Before-and-after change records -
╔══

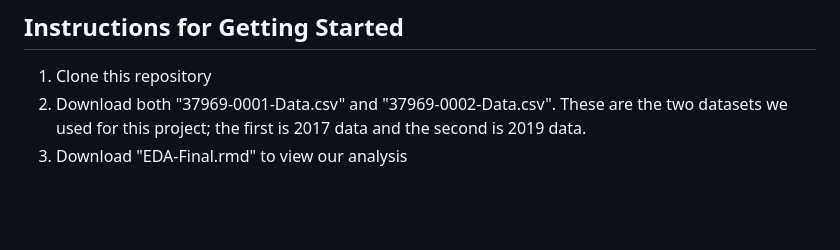
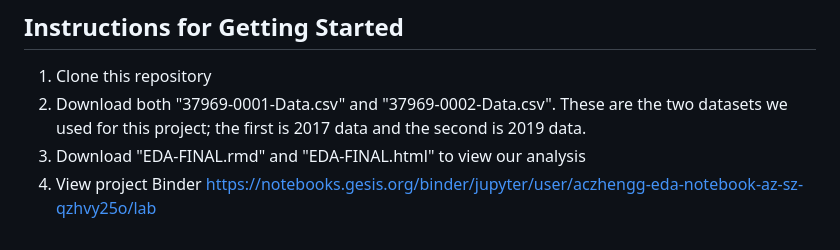
Before and after one commit to aczhengg/EDA-Notebook-AZ-SZ, a Markdown page: README.md, the part around the change. Drawn GitHub-style; blank space fills up the shorter version.

```diff
--- a/README.md
+++ b/README.md
@@ -33,4 +33,5 @@ Challenges we currently face involve questions about the generalizeability of ou
 ## Instructions for Getting Started
 1. Clone this repository
 2. Download both "37969-0001-Data.csv" and "37969-0002-Data.csv". These are the two datasets we used for this project; the first is 2017 data and the second is 2019 data.
-3. Download "EDA-Final.rmd" to view our analysis
+3. Download "EDA-FINAL.rmd" and "EDA-FINAL.html" to view our analysis
+4. View project Binder https://notebooks.gesis.org/binder/jupyter/user/aczhengg-eda-notebook-az-sz-qzhvy25o/lab
```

╚══

Set down every line above exactly, pictures excluded.

Before and after one commit to aczhengg/EDA-Notebook-AZ-SZ, a Markdown page: README.md, the part around the change. Drawn GitHub-style; blank space fills up the shorter version.

```diff
--- a/README.md
+++ b/README.md
@@ -33,4 +33,5 @@ Challenges we currently face involve questions about the generalizeability of ou
 ## Instructions for Getting Started
 1. Clone this repository
 2. Download both "37969-0001-Data.csv" and "37969-0002-Data.csv". These are the two datasets we used for this project; the first is 2017 data and the second is 2019 data.
-3. Download "EDA-Final.rmd" to view our analysis
+3. Download "EDA-FINAL.rmd" and "EDA-FINAL.html" to view our analysis
+4. View project Binder https://notebooks.gesis.org/binder/jupyter/user/aczhengg-eda-notebook-az-sz-qzhvy25o/lab
```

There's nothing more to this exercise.